Pandemic demands ‘extraordinary measures’ to handle economic crisis
The economic crisis Puerto Rico is facing while in the grip of the COVID-19 pandemic requires forceful action on the part of the government and Financial Oversight and Management Board for Puerto Rico, according to nonprofit Espacios Abiertos.
“When we analyze the international context and Puerto Rico’s situation in light of the economic projections contained in the most recent fiscal plan, published by the Fiscal Agency and Financial Advisory Authority on May 3, it becomes clear that the austerity policies proposed in all the fiscal plans certified so far have contributed to a worsening of the current crisis and, in the final analysis, the unsustainability of the public debt,” said economist and Espacios Abiertos’s senior public policy analyst Daniel Santamaría-Ots.
Given this new situation, Santamaría-Ots recommended that in fiscal year 2020-21, all possible resources within the budget of the government’s General Fund, in addition to those federal funds sent to the island for dealing with this crisis, be invested in making the island economy more robust and meeting its citizens’ most pressing needs — all with the purpose of overcoming the health and financial crisis created by the pandemic.
To that effect, the economist proposed that the creditors of Puerto Rico’s public debt immediately be asked to grant a moratorium or “standstill” of no less than one year, which would entail a suspension of all current payments.
He insisted that this action is needed until a clearer picture can be had of the local and worldwide economic situation.
Espacios Abiertos also recommended an analysis of the sustainability of the public debt be carried out and published, to include the long-term effects of the pandemic; that austerity measures be eliminated once and for all as the guiding principle of the island’s public policies; that the audited financial statements for 2017, 2018, and 2019 be completed and published; and that a realistic and plausible macroeconomic plan be developed.
“In Puerto Rico, we should consider implementation of the kinds of relief measures for debt payments that are being promoted internationally by various groups of creditors in the private sector and by governments and multilateral organizations in different parts of the world,” Santamaría-Ots said.
“Economic stimulus packages and monetary policy are being combined with moratoria on the repayment of public debt to provide the fiscal space needed for dealing with the COVID-19 crisis.
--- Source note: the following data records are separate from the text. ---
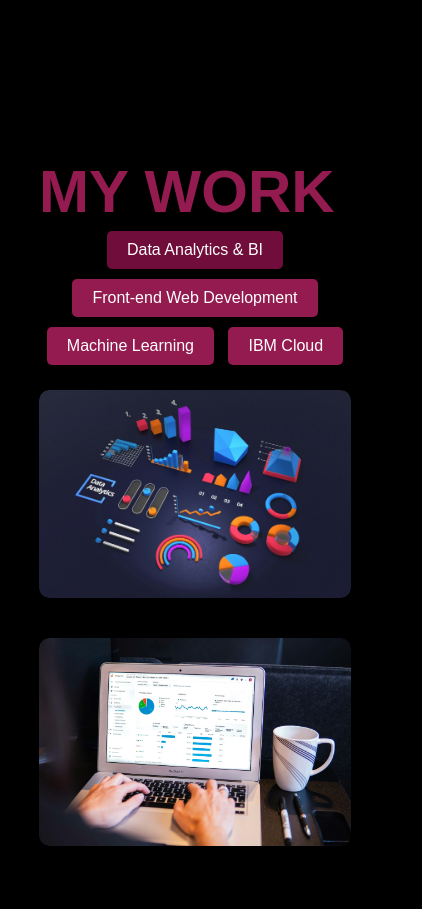
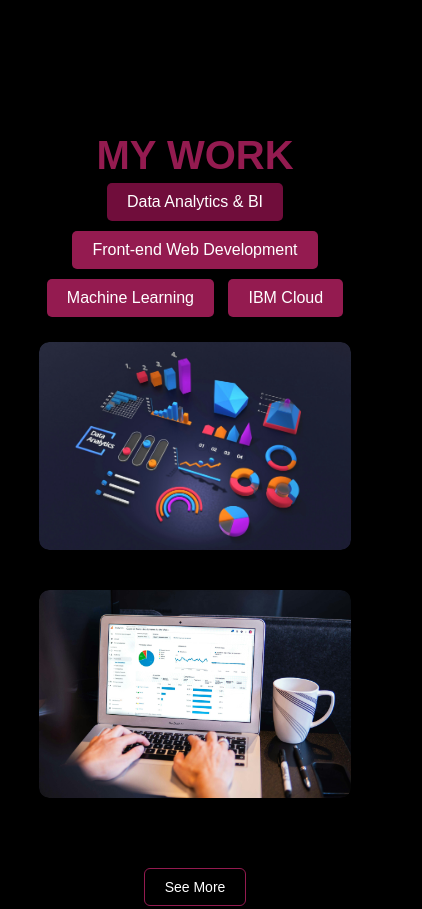
Before and after one commit to S-meshram02/saniyameshram.github.io, a plain HTML site: page index.html in a window 390 px wide. Shown: the part 1665-2574 px from the top of the page, 422 px wide, since content can reach past the window. Drawn offline with Linux system fonts and the light colour scheme.

Commit message:
Update Style.css

```diff
--- a/Style.css
+++ b/Style.css
@@ -236,6 +236,7 @@ nav ul li a:hover::after{
 /* ----------------------------------------------<portfolio>------------------------------------ */
 #portfolio{
     padding:50px 0;
+    text-align: center;
 }
 .work-list{
     display: flex;
@@ -751,6 +752,10 @@ nav .fa-solid{
         /* .about-col-1{
             margin-bottom: 30px;
         } */
+        .sub-title {
+            font-size: 40px;
+
+         }
         .about-col-2{
             font-size: 14px;
             padding: 0 10px;
```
Puerto Rico needs a moratorium that will not further worsen the General Fund situation and needs, too, a halt to the austerity measures that are doing such great harm to the economy” he said.
“Given this new pandemic scenario, we should analyze the sustainability of the public debt with integration of a macroeconomic plan and updating of the audited financial statements that will allow us to go to the capital markets in the future with guarantees,” Santamaría-Ots added.
Bodies such as the International Monetary Fund and the World Bank agree that the current crisis, known now as the “great lockdown,” will lead to the greatest economic slowdown since the Great Depression of 1930.
The economist noted that the government’s new fiscal plan states that the current crisis presents an unprecedented risk scenario for Puerto Rico and points toward unsustainable public debt payments.
“The new fiscal plan presents projections of declines in the real Gross National Product (real GNP) of -3.8% for fiscal year 2020 and -7.8% for fiscal year 2021. Once the structural reforms and austerity measures are implemented, Puerto Rico will face primary fiscal deficits as early as 2030, rather than 2039 as had been projected in the February 2020 fiscal plan,” he said.
He noted also that the government developed its new economic projections on the basis of three scenarios for the period from 2020 to 2025.
The first, and most optimistic, projection suggests a lower impact from the crisis, which would lead to an average surplus of $502 million in each fiscal year. Espacios Abiertos proposes a 90% haircut, in which the present value of the central government’s debt payments after the restructuring would range from $3.5 billion to $3.9 billion.
The second, “baseline,” scenario, assumes that the crisis will cause a larger impact, which will generate an average primary fiscal surplus of $32 million. Espacios Abiertos proposes a 99% haircut, in which the present value of the central government’s debt payments after the restructuring would range from $229 million to $254 million.
The third, or “downside,” projection, would lead to an annual average deficit of $578 million in each fiscal year through 2025. The nonprofit proposes a 100% haircut, in which the present value of the central government’s debt payments after restructuring would be $0.